If there’s one thing I’ve proven over the years, it’s that I have zero qualms about actually eating a regional dish like Cincinnati Chili before reproducing it at home. I’m not going to go all the way to Minneapolis before I make a Juicy Lucy (although if I ever go there I’ll be sure to try the original).
I’ve gotten some flack for this over the years but I’ve also gotten a lot of good meals out of it so… I don’t care. What I have learned though is that a lot of times regional dishes are good but not exceptional. They are exceptional only because of their history to a specific location.
The juicy lucy, in other words, is a good burger, but it’s not the best burger I’ve ever made.
So I was expecting something similar with Cincinnati chili. After all, it sounded kind of weird. Chili and spaghetti? Is this really a good idea?
Well, it turns out that Cincinnati really outdid itself on this one. It’s not only a good idea. It’s an amazing idea.
If you think about it, there’s a very fine line between a good chili and a classic Italian bolognese sauce. Maybe some spice differences (and some very American toppings like cheddar cheese and crackers).
But believe me when I say that it all works. It’s a big, hearty plate of food and I can’t think of a much better way to eat my way through a cold winter night.
1) In a medium pot, add oil over medium heat and cook onions and garlic until translucent, 3-4 minutes. Then add in all the spices and stir to combine.
2) Add beef to the pot and break up beef as it browns. Cook it for 5-6 minutes until it’s well browned and cooked through.
3) Add diced tomatoes and bay leaf and bring chili to a simmer. Turn heat down to low, cover and simmer for 15 minutes. Remove bay leaf.
4) Add chocolate, worcestershire sauce and drained and rinsed pinto beans to the chili. Season with salt and pepper and keep warm.
5) Cook spaghetti in salted boiling water until it’s al dente. Drain pasta and divide between plates.

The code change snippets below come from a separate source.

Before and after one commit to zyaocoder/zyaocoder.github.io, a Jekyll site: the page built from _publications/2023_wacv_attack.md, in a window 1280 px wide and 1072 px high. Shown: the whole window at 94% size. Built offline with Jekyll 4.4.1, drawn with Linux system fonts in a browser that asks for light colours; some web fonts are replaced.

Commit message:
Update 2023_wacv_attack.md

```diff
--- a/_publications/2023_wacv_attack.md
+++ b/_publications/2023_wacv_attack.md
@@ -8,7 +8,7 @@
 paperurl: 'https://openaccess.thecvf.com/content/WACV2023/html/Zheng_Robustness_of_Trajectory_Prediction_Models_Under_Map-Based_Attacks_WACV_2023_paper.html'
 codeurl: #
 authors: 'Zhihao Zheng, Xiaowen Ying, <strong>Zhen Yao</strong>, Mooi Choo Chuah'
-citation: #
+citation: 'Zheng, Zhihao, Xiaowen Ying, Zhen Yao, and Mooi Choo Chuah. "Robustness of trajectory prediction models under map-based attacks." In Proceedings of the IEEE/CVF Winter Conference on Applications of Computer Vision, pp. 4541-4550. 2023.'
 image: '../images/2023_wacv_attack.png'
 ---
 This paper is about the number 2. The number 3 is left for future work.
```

6) Top each plate of spaghetti with a big heap of chili and all the toppings. Serve immediately!
Really Good Cincinnati Chili

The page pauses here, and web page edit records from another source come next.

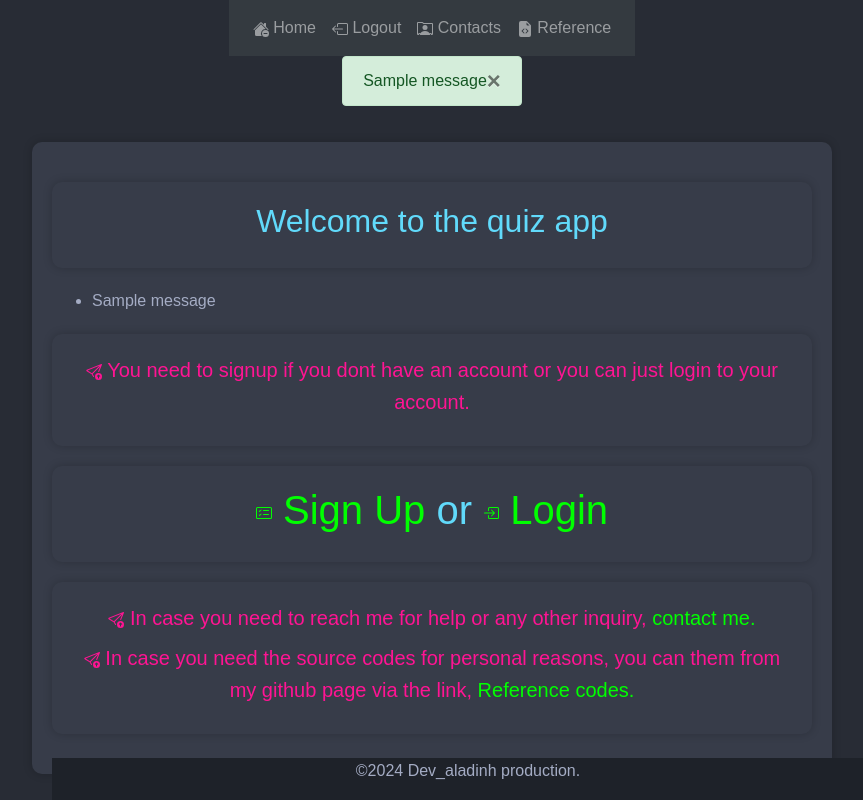
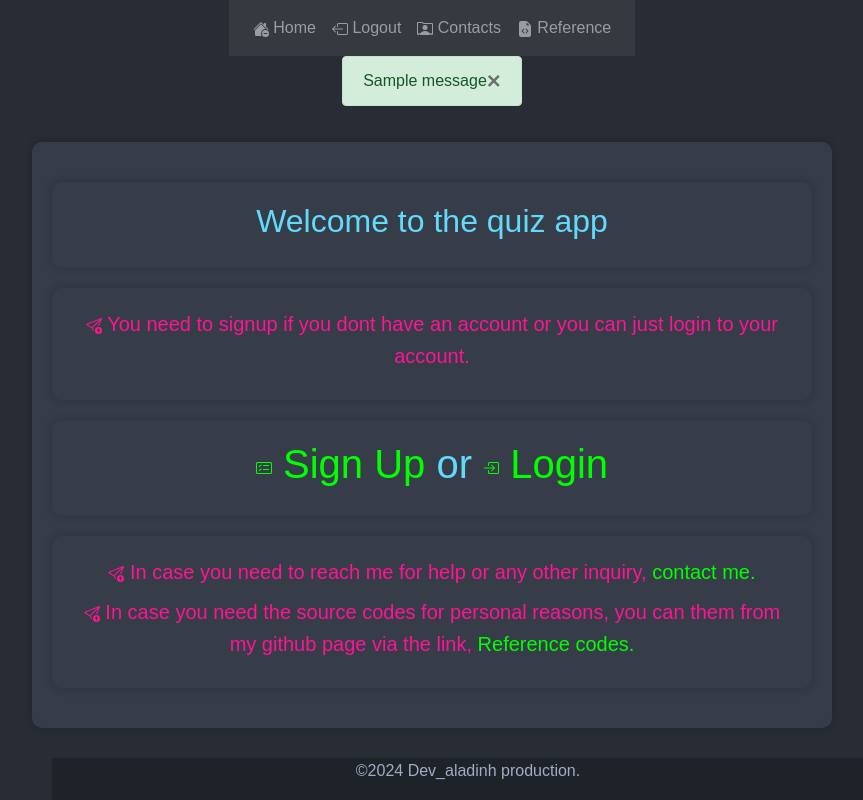
Before and after one commit to harizonelopez/quiz-app, a Flask app: page / in a window 1280 px wide. Shown: the whole page, without its empty margins (208-1071 px from the left). Run offline with Flask 3, Linux system fonts and the light colour scheme; tables that the repository leaves empty hold one stand-in row (values such as "Sample post"); one stand-in notice (Sample message) is shown; some libraries are stand-ins or nearby versions.

Commit message:
Update home.html

```diff
--- a/templates/home.html
+++ b/templates/home.html
@@ -77,16 +77,6 @@
         <section>
             <h2 align="center">Welcome to the quiz app</h2>
         </section>
-        {% with messages = get_flashed_messages() %}
-            {% if messages %}
-                <ul>
-                    {% for message in messages %}
-                        <li>{{ message }}</li>
-                    {% endfor %}
-                </ul>
-            {% endif %}
-        {% endwith %}
-
         {% if 'username' in session %}
             <h5 align="center">Hello {{ session['username'] }}, Welcome to the quiz app.</h5>
             <h5 align="center">Proceed to take the quiz.</h5>
```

The chili really is the star of this show so it’s a good idea to make it well. An onion and garlic are necessary and while I used ground beef, you could make a vegetarian version with mushrooms or just extra beans.
After doing some research, I learned that chili for this dish usually has some allspice in it which is a nice touch as well as a tiny hunk of chocolate. This kind of brings in a mole type feel to the chili. Again, it all works so just go with it.
Cook the onions and garlic until they turn translucent over medium heat with a drizzle of oil. Then add in all those lovely spices.
This will immediately smell good.
Add in the beef next and brown it well. Break it up as it cooks. Season the mixture as you cook it with salt and pepper.
Once the beef is browned, pour in the tomatoes and add a bay leaf. Cover the pot now and simmer this all over low heat for about 15 minutes. This will break down the sauce and combine the flavors. If the sauce looks too dry, feel free to add a little water to the pan.
Once the chili has simmered for awhile, add in the beans, Worcestershire sauce and chocolate. You just need a tiny amount of chocolate. It’ll really smooth out the flavors in the chili without giving it a noticeable chocolate flavor.
As with anything, taste this as you cook it and season the chili with salt and pepper. Keep it warm over low heat while you make the rest of the meal.
Spaghetti and Toppings
Cook the spaghetti as you would any pasta: in salted water. While it cooks, you can get your toppings ready. Cheese? Check. Scallions? Check. Crackers? Definitely check.
The crackers are my favorite part.
You know the rest.
Drain the pasta and pile some onto a plate. Top with a big heap of the chili and all of the toppings.
All of the toppings.
No need to go to Cincinnati, people. But man… they really did nail this one. I loved this pasta.